All of that background brings us to Friday morning, when Trump called in to Fox News’s morning show “Fox & Friends” to discuss the impeachment inquiry. Now, remember: We’ve spent two months poring over Trump’s interactions with Ukraine and his call with Zelensky, and we’ve spent two weeks in which Republicans have scrambled to put together a feasible defense of his actions. By now, every American should know that what Trump presented to Zelensky about the server is nonsensical and that even his own party isn’t trying to defend that specific request as viable.

But everyone in America does not recognize that. Specifically, Trump doesn’t.

Here is an excerpt of his interview on Friday.

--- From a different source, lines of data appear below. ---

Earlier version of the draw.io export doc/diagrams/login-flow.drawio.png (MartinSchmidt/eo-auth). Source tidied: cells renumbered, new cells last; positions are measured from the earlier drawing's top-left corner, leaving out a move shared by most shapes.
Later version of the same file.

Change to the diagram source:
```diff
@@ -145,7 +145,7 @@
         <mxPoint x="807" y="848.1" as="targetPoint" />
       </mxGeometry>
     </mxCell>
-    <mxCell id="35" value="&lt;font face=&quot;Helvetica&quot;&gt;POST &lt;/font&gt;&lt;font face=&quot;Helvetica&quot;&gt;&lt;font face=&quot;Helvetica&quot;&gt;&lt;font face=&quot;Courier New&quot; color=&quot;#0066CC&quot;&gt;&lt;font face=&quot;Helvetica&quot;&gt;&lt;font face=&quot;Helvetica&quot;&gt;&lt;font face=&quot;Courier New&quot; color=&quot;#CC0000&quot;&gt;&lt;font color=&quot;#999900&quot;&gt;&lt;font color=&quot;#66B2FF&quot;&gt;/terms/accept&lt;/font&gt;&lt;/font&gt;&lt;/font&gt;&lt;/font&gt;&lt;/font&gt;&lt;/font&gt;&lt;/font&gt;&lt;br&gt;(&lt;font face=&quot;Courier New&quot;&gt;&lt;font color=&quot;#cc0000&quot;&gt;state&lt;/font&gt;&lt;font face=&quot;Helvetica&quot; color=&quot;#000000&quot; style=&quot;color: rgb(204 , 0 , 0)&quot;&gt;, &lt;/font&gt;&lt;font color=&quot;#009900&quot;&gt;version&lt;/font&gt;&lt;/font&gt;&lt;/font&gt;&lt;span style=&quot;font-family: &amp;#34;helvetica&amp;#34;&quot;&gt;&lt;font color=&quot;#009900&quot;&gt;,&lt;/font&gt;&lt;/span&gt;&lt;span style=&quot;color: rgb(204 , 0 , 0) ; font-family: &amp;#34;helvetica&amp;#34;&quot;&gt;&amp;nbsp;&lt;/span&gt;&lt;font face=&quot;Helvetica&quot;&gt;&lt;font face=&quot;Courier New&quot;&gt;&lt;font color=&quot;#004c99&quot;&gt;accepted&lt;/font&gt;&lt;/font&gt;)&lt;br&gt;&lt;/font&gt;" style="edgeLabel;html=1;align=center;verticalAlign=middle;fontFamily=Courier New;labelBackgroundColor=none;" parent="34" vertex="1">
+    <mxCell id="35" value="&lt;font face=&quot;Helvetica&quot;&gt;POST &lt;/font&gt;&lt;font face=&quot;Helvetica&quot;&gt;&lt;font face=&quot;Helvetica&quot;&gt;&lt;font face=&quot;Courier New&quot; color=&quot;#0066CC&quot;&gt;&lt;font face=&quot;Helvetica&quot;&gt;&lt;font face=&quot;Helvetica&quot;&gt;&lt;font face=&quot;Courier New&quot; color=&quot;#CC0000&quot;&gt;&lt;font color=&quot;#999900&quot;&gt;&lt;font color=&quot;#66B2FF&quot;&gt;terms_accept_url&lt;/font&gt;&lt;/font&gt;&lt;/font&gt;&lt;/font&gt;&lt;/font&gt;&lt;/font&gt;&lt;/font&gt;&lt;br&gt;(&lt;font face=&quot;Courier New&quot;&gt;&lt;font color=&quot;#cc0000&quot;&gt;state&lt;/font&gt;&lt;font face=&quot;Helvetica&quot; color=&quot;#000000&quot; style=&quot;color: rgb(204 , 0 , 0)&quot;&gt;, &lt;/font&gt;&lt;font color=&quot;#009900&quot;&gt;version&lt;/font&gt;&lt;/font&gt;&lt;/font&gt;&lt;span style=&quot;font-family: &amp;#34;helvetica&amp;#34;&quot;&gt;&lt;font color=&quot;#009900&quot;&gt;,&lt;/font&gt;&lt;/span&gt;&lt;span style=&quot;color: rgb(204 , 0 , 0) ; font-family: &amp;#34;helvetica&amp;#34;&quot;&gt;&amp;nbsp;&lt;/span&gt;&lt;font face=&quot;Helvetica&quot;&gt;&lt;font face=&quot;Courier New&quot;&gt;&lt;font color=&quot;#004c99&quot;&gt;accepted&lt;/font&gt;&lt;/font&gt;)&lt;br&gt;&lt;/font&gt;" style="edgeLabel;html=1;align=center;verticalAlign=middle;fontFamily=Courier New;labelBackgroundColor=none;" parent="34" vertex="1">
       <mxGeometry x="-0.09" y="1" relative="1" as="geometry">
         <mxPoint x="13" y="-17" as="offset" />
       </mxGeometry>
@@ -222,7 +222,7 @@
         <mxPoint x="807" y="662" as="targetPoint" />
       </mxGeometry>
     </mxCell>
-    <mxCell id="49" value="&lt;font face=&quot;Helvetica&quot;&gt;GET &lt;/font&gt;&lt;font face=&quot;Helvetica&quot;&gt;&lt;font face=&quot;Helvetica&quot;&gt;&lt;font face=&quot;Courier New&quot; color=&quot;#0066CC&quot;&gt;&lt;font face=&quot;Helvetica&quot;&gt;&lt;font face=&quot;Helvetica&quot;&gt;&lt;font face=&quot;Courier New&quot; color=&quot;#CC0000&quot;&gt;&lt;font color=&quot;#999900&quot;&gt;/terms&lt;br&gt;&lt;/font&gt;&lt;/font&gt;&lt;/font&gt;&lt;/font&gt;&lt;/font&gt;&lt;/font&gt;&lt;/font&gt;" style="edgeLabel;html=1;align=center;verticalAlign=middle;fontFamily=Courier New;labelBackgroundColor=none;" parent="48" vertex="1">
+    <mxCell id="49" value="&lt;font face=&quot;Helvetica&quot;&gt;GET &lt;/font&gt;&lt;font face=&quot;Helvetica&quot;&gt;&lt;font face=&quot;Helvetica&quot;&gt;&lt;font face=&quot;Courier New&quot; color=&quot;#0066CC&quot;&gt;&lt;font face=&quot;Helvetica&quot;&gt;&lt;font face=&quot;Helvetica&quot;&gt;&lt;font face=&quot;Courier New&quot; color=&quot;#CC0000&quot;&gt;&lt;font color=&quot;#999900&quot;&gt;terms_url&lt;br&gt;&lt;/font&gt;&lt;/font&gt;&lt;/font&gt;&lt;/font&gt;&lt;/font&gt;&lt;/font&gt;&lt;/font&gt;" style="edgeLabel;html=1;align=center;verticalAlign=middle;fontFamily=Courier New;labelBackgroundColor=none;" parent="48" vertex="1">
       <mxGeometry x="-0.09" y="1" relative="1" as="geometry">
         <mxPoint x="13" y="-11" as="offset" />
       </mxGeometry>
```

TRUMP: Lot of it had to do, they say, with Ukraine.
HOST BRIAN KILMEADE: But Mr. President …
TRUMP: You know, it’s very interesting. It’s very interesting. They have the server, right, from the DNC — Democratic National Committee.
KILMEADE: Who has the server?
TRUMP: Now, the FBI went in and they told them, get out of here. You’re not getting — we’re not giving it to you. They gave the server to CrowdStrike or whatever it’s called, which is a country — which is a company owned by a very wealthy Ukrainian. And I still want to see that server. You know, the FBI has never gotten that server. That’s a big part of this whole thing. Why did they give it to a Ukrainian company?
HOST STEVE DOOCY: Are you sure they did that? Are you sure they gave it to Ukraine?
TRUMP: Well, that’s what the word is. That’s what I asked, actually, in my phone call, if you know. I mean, I asked it very point blank because we’re looking for corruption. There’s tremendous corruption. We’re looking for — why should we be giving hundreds of millions of dollars to countries when there’s this kind of corruption?
TRUMP: And if you look at my call, I said, you know, corruption. I think he said it to me. He’s looking. He got elected on the basis of corruption.

“They have the server, right”: Wrong.

“They gave the server to CrowdStrike or whatever it’s called”: Wrong.

“Which is a company owned by a very wealthy Ukrainian”: Wrong.

“The FBI has never gotten that server”: Wrong.

Trump doesn’t even get his own conspiracy theory right.

But the important part is this: Trump, despite everything that’s happened over the past two months, makes clear that the defenses of his actions as being broadly about Ukrainian interference are hollow. Trump cares about this particular thing, this wrong, debunked thing that he talked about over and over and over during the campaign, and that’s all.

At the end, he sort of shifts back onto his talking points, but even there he trips over his own feet.

“And if you look at my call, I said, you know, corruption,” Trump says, which he didn’t. He catches himself: “I think he said it to me.”

Yes. Zelensky, prepped by Trump’s team to offer the president corruption-related investigations to get that meeting, did pledge to Trump that he’d look into corruption. But Trump expressed no interest in corruption himself, never mentioning it once, because corruption wasn’t what he cared about. Corruption was the cover his team was using, even back in July, to explain why Trump wanted these probes, and they passed that frame on to Zelensky. But Trump pretty obviously didn’t care much about corruption at all, at least not in comparison to embarrassing Biden and undermining the Russia probe.

On Friday morning, Trump made that clear once again. All that hard work by Nunes, tossed out the window.